Canned beans are great in a pinch and are an inexpensive way to make your meal heartier. But they also pack a lot of sodium. Dried beans don’t come with all the sodium and are loads cheaper. It takes a little extra prep work to soak them and get them ready but once you do, you can portion them out in containers in your freezer and grab them as needed for your soups, garnish for salads, or to make homemade hummus.
Big batches are the way to go
Whether you have a big family or not, making a big batch of soup, lasagna, or some multi-purpose food like a versatile meat you can use as the base for many different meals will save you lots of money and time in the long run. Plus, everyone has those busy days where everything goes crazy and by the time you get home, there’s no time to make anything good. Instead of blowing your weekly budget on pizza or takeout, you can heat up one of your prepared portions to save the day. Besides, nothing tastes better than a home-cooked meal, even if it was cooked fast.
Always sign up for store incentives and memberships
Every supermarket has some sort of rewards program. Plus there’s literally an app for everything now. Use these tools to help you save money on the things you buy every week and take advantages of special incentives and coupons. For example, Walmart has an app called the Savings Catcher. Scan in your receipt and it will scour the advertisements of all competitors in the area. If it finds a price difference, it gives you the money you would have saved if you’d bought it elsewhere. It might only be a few dollars per receipt but that money adds up, and that’s more money in your pocket!
Go to the supermarket in the evening
In the evening, you can score some pretty great deals on perishable foods. That rotisserie chicken will be half off in the evening because the store needs to sell it. The same goes for breads, pastries and anything else that they make fresh. The shelf life of those items is extremely limited and even though they were made in-store that morning, your store needs to move them in order to be profitable, even if it means selling it at half the price. Even on sale though, it’s a waste of money if you don’t use what you buy. Make sure you store your discounted breads in the refrigerator or freezer so that they don’t go to waste.
Buy the store brands instead of national brands
You can save gobs of money just by purchasing your store’s generic brands.

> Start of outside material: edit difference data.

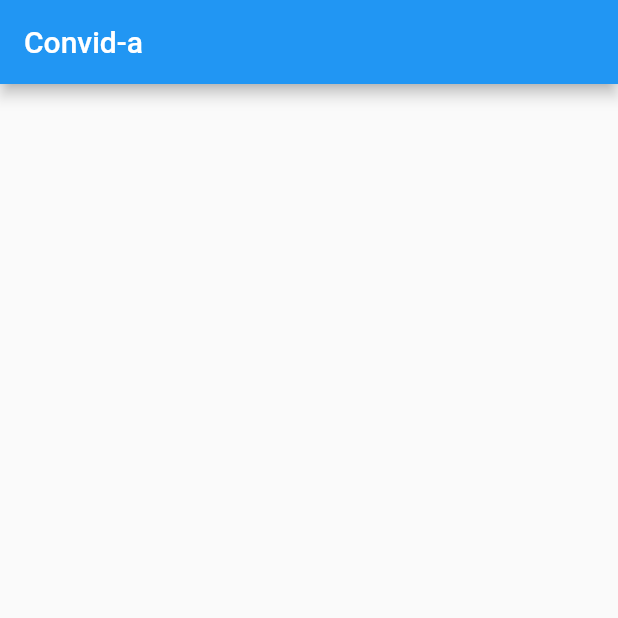
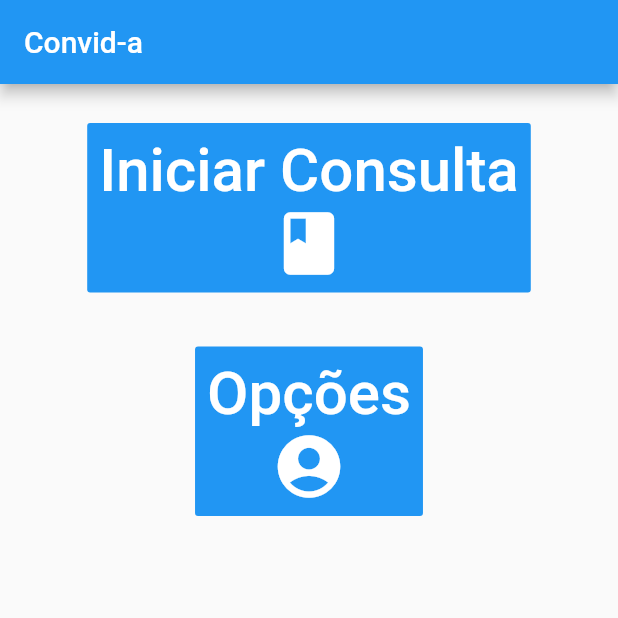
Before and after one commit to thalamicworm3/Convid-A, a Flutter app: the screen it shows after launch, on a phone screen of 412 x 824 dp, the top half of it. Run offline on Flutter 3.47's test engine with Material 2 defaults, Android fonts, the light colour scheme and no system bars; our stand-ins replace shared_preferences.

Commit message:
Menu Consertado

```diff
--- a/appcovid/lib/menu.dart
+++ b/appcovid/lib/menu.dart
@@ -25,7 +25,62 @@ class _MenuScreenState extends State<MenuScreen> {
             Container(
               padding: const EdgeInsets.only(bottom: 8),
             ),
-            new Expanded(
+            Container(
+              margin: const EdgeInsets.all(15.0),
+              padding: const EdgeInsets.all(3.0),
+              child: FlatButton(
+                  color: Colors.blue,
+                  textColor: Colors.white,
+                  disabledColor: Colors.grey,
+                  disabledTextColor: Colors.black,
+                  padding: EdgeInsets.all(8.0),
+                  splashColor: Colors.blueAccent,
+                  onPressed: () {
+                    Navigator.push(
+                      context,
+                      MaterialPageRoute(builder: (context) => Cadastro()),
+                    );
+                  },
+                  child: Column(children: <Widget>[
+                    Text(
+                      "Iniciar Consulta",
+                      style: TextStyle(fontSize: 40.0),
+                    ),
+                    Icon(
+                      Icons.book,
+                      size: 50,
+                    )
+                  ])),
+            ),
+            Container(
+              margin: const EdgeInsets.all(15.0),
+              padding: const EdgeInsets.all(3.0),
+              child: FlatButton(
+                  color: Colors.blue,
+                  textColor: Colors.white,
+                  disabledColor: Colors.grey,
+                  disabledTextColor: Colors.black,
+                  padding: EdgeInsets.all(8.0),
+                  splashColor: Colors.blueAccent,
+                  onPressed: () {
+                    Navigator.push(
+                      context,
+                      MaterialPageRoute(builder: (context) => Cadastro()),
+                    );
+                  },
+                  child: Column(children: <Widget>[
+                    Text(
+                      "Opções",
+                      style: TextStyle(fontSize: 40.0),
+                    ),
+                    Icon(
+                      Icons.account_circle,
+                      size: 50,
+                    )
+                  ])),
+            ),
+
+            /*  new Expanded(
               child: ListView.builder(
                   itemCount: 2,
                   itemBuilder: (context, index) {
@@ -99,9 +154,9 @@ class _MenuScreenState extends State<MenuScreen> {
                           );
                         }
                         break;
-                    }
+                    } */
 
-                    /* Container(
+            /* Container(
                           margin: const EdgeInsets.all(15.0),
                           padding: const EdgeInsets.all(3.0),
                           //color: Colors.blueGrey,
@@ -128,8 +183,6 @@ class _MenuScreenState extends State<MenuScreen> {
                               );
                             },
                           )); */
-                  }),
-            )
           ],
         ));
   }
```
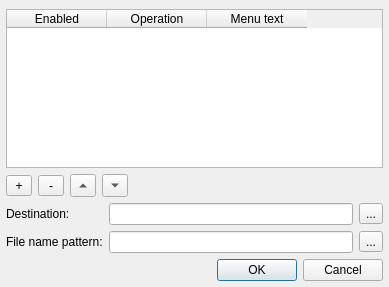
First picture: the form in src/plugins/General/fileops/settingsdialog.ui, repository ksv1986/qmmp-staging, before the edit.
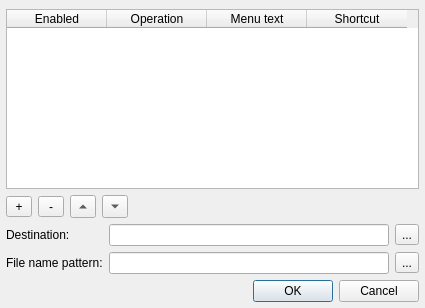
Second picture: the form after the edit.

```diff
--- a/src/plugins/General/fileops/settingsdialog.ui
+++ b/src/plugins/General/fileops/settingsdialog.ui
@@ -6,8 +6,8 @@
    <rect>
     <x>0</x>
     <y>0</y>
-    <width>389</width>
-    <height>287</height>
+    <width>425</width>
+    <height>308</height>
    </rect>
   </property>
   <property name="windowTitle">
@@ -58,6 +58,11 @@
        <string>Menu text</string>
       </property>
      </column>
+     <column>
+      <property name="text">
+       <string>Shortcut</string>
+      </property>
+     </column>
     </widget>
    </item>
    <item row="1" column="0" colspan="2">
```
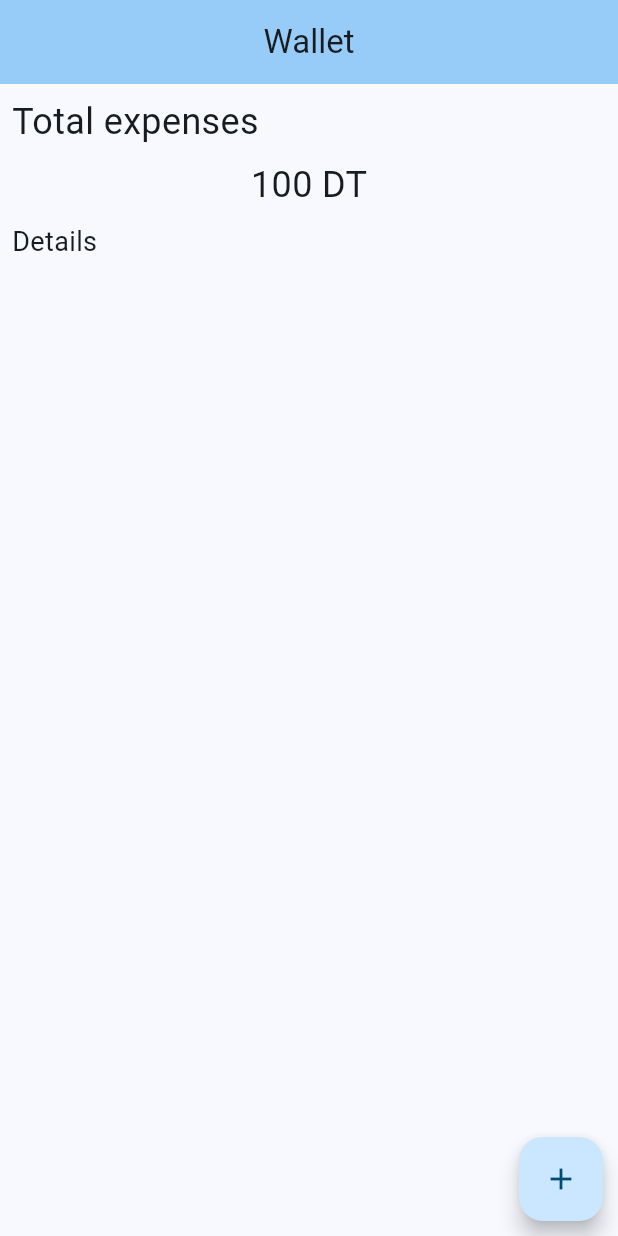
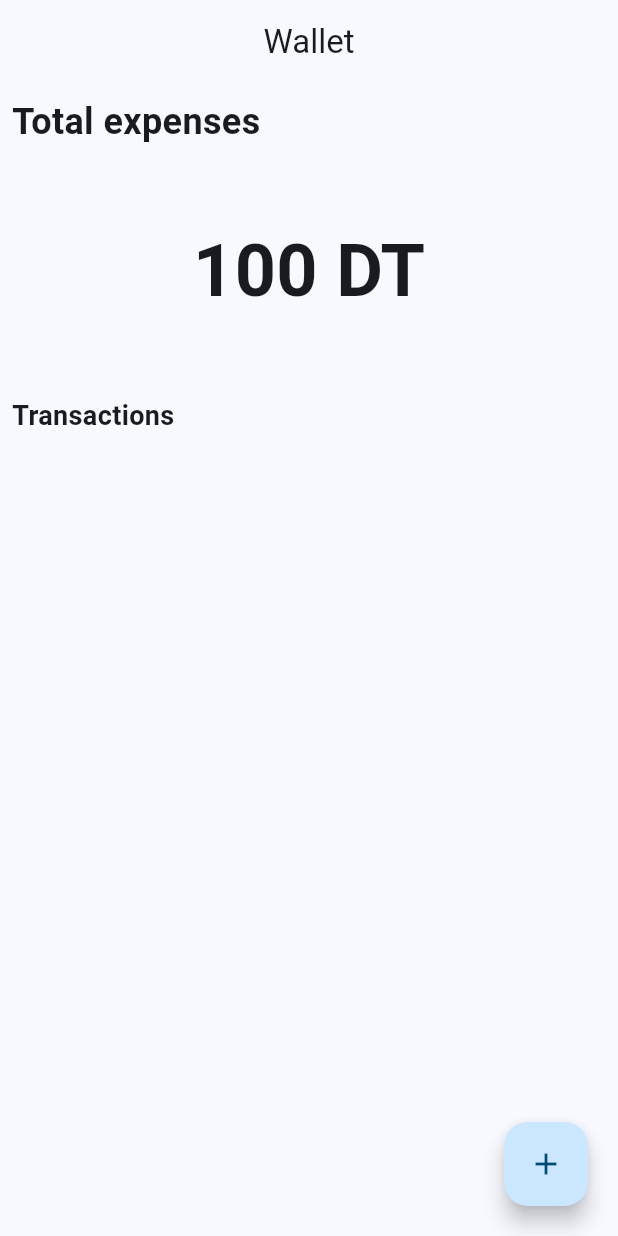
Before and after one commit to kariyum/wallet, a Flutter app: the screen it shows after launch, on a phone screen of 412 x 824 dp. Run offline on Flutter 3.47's test engine with Material 2 defaults, Android fonts, the phone set to English and light mode, and no system bars.

Commit message:
design update

```diff
--- a/lib/main.dart
+++ b/lib/main.dart
@@ -18,21 +18,6 @@ class MyApp extends StatelessWidget {
     return MaterialApp(
       title: 'Wallet',
       theme: ThemeData(
-        // This is the theme of your application.
-        //
-        // TRY THIS: Try running your application with "flutter run". You'll see
-        // the application has a blue toolbar. Then, without quitting the app,
-        // try changing the seedColor in the colorScheme below to Colors.green
-        // and then invoke "hot reload" (save your changes or press the "hot
-        // reload" button in a Flutter-supported IDE, or press "r" if you used
-        // the command line to start the app).
-        //
-        // Notice that the counter didn't reset back to zero; the application
-        // state is not lost during the reload. To reset the state, use hot
-        // restart instead.
-        //
-        // This works for code too, not just values: Most code changes can be
-        // tested with just a hot reload.
         colorScheme:
             ColorScheme.fromSeed(seedColor: Color.fromARGB(255, 29, 123, 177)),
         useMaterial3: true,
@@ -44,15 +29,6 @@ class MyApp extends StatelessWidget {
 
 class MyHomePage extends StatefulWidget {
   const MyHomePage({super.key, required this.title});
-
-  // This widget is the home page of your application. It is stateful, meaning
-  // that it has a State object (defined below) that contains fields that affect
-  // how it looks.
-
-  // This class is the configuration for the state. It holds the values (in this
-  // case the title) provided by the parent (in this case the App widget) and
-  // used by the build method of the State. Fields in a Widget subclass are
-  // always marked "final".
 
   final String title;
 
@@ -87,36 +63,6 @@ class _MyHomePageState extends State<MyHomePage> {
 
   @override
   Widget build(BuildContext context) {
-    List<ListTile> tiles = items.length != 0
-        ? items
-            .map((e) => {
-                  ListTile(
-                    title: Row(
-                      crossAxisAlignment: CrossAxisAlignment.end,
-                      mainAxisAlignment: MainAxisAlignment.spaceBetween,
-                      children: [
-                        Text(
-                          '${e.item}',
-                          style: TextStyle(
-                            color: Colors.red,
-                            fontSize: 18,
-                          ),
-                        ),
-                        Text('${e.price}',
-                            style: TextStyle(
-                              fontSize: 18,
-                            ))
-                      ],
-                    ),
-                  )
-                })
-            .toList()[0]
-            .toList()
-        : <ListTile>[
-            ListTile(
-              title: Text("List is empty"),
-            )
-          ].toList();
     List<Widget> l = ["Groceries", "Car gas", "Others", "Fun"]
         .map(
           (e) => ElevatedButton(
@@ -142,14 +88,12 @@ class _MyHomePageState extends State<MyHomePage> {
           ),
         )
         .toList();
+
     return Scaffold(
       appBar: AppBar(
-        // TRY THIS: Try changing the color here to a specific color (to
-        // Colors.amber, perhaps?) and trigger a hot reload to see the AppBar
-        // change color while the other colors stay the same.
-        backgroundColor: Theme.of(context).colorScheme.inversePrimary,
-        // Here we take the value from the MyHomePage object that was created by
-        // the App.build method, and use it to set our appbar title.
+        backgroundColor: Theme.of(context).colorScheme.surface ,//Theme.of(context).colorScheme.primaryContainer,
+        primary: true,
+
         title: const Center(
           child: Text("Wallet"),
         ),
@@ -163,13 +107,24 @@ class _MyHomePageState extends State<MyHomePage> {
                 margin: const EdgeInsets.all(8.0),
                 child: const Text(
                   "Total expenses",
-                  style: TextStyle(fontSize: 24),
+                  style: TextStyle(
+                    fontSize: 24,
+                    fontWeight: FontWeight.bold,
+                  ),
                 ),
               ),
               Center(
-                child: Text(
-                  "100 DT",
-                  style: TextStyle(fontSize: 24),
+                child: SizedBox(
+                  height: 150,
+                  child: Center(
+                    child: Text(
+                      "100 DT",
+                      style: TextStyle(
+                        fontSize: 48,
+                        fontWeight: FontWeight.bold,
+                      ),
+                    ),
+                  ),
                 ),
               ),
               Row(
@@ -177,8 +132,11 @@ class _MyHomePageState extends State<MyHomePage> {
                   Container(
                     margin: const EdgeInsets.all(8.0),
                     child: Text(
-                      "Details",
-                      style: TextStyle(fontSize: 18),
+                      "Transactions",
+                      style: TextStyle(
+                        fontSize: 18,
+                        fontWeight: FontWeight.bold,
+                      ),
                     ),
                   ),
                 ],
@@ -189,6 +147,7 @@ class _MyHomePageState extends State<MyHomePage> {
                   itemCount: items.length,
                   itemBuilder: (BuildContext context, int idx) {
                     return ListTile(
+                      leading: Text("⨀"),
                       title: Row(
                         crossAxisAlignment: CrossAxisAlignment.end,
                         mainAxisAlignment: MainAxisAlignment.spaceBetween,
@@ -202,7 +161,13 @@ class _MyHomePageState extends State<MyHomePage> {
                           Text('${items[idx].price}',
                               style: TextStyle(
                                 fontSize: 18,
-                              ))
+                              )),
+                          Text(
+                            '04/05',
+                            style: TextStyle(
+                              fontSize: 12,
+                            ),
+                          )
                         ],
                       ),
                     );
@@ -215,7 +180,7 @@ class _MyHomePageState extends State<MyHomePage> {
             mainAxisAlignment: MainAxisAlignment.end,
             children: [
               Container(
-                margin: EdgeInsets.all(10),
+                margin: const EdgeInsets.all(20),
                 child: TapRegion(
                   onTapOutside: (tap) {
                     setState(() {
@@ -238,35 +203,6 @@ class _MyHomePageState extends State<MyHomePage> {
                             children: l,
                           ),
                         ),
-
-                      // Flexible(
-                      //   child: SizedBox(
-                      //     width: 200,
-                      //     child: ListView.builder(
-                      //         shrinkWrap: true,
-                      //         itemCount: 4,
-                      //         itemBuilder: (BuildContext context, int idx) {
-                      //           return Container(
-                      //             color: Colors.white,
-                      //             // child: ListTile(
-                      //             //   title: Text('item $idx'),
-                      //             //   onLongPress: (){},
-                      //             //   onTap: (){
-                      //             //     debugPrint('item $idx');
-                      //             //   },
-                      //             // ),
-                      //             child: ElevatedButton(
-                      //               style: ElevatedButton.styleFrom(
-                      //                   shape: const RoundedRectangleBorder(
-                      //                 borderRadius: BorderRadius.all(Radius.zero),
-                      //               )),
-                      //               child: Text("yoo"),
-                      //               onPressed: () {},
-                      //             ),
-                      //           );
-                      //         }),
-                      //   ),
-                      // ),
                       FloatingActionButton(
                         onPressed: toggleExpansion,
                         child: Icon(Icons.add),
```
Also changed, not shown: 1 other file.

When you buy the big name brands, you are often paying for the label and the identity associated with that name. The big name brand of rice is a good dollar more than the store’s generic brand and there is no difference in taste. Try the store brands and you’ll see it’s the same ingredients and that they are most often produced in the same factories as those big name brands.
Reuse as much of your leftovers and scraps as possible
Remember that extra bread you got on sale? You can use it to make bread crumbs or a side of stuffing for your chicken dinner. Crumbs at the bottom of your bag of chips can be saved for making breading on fried foods too. And it doesn’t stop there. Think about all the bits of vegetables you wind up with leftover like the ends of carrots or celery. Save these to toss in with those chicken bones from your rotisserie chicken to make that chicken stock. Get creative with those leftovers too. You can turn leftover mashed potatoes into potato pancakes or stuff them into wonton wrappers for a quick perogie.
When it comes to cooking, you’re only limited by your own imagination and budget if you allow it. Some of the best meals you will make will be from the most simple and wholesome ingredients that will literally cost you only a few dollars to feed your whole family per meal. Start off making one or two changes in your supermarket shopping and cooking habits and then gradually add more. As time goes on, you’ll be an expert chef as well as an expert on savings.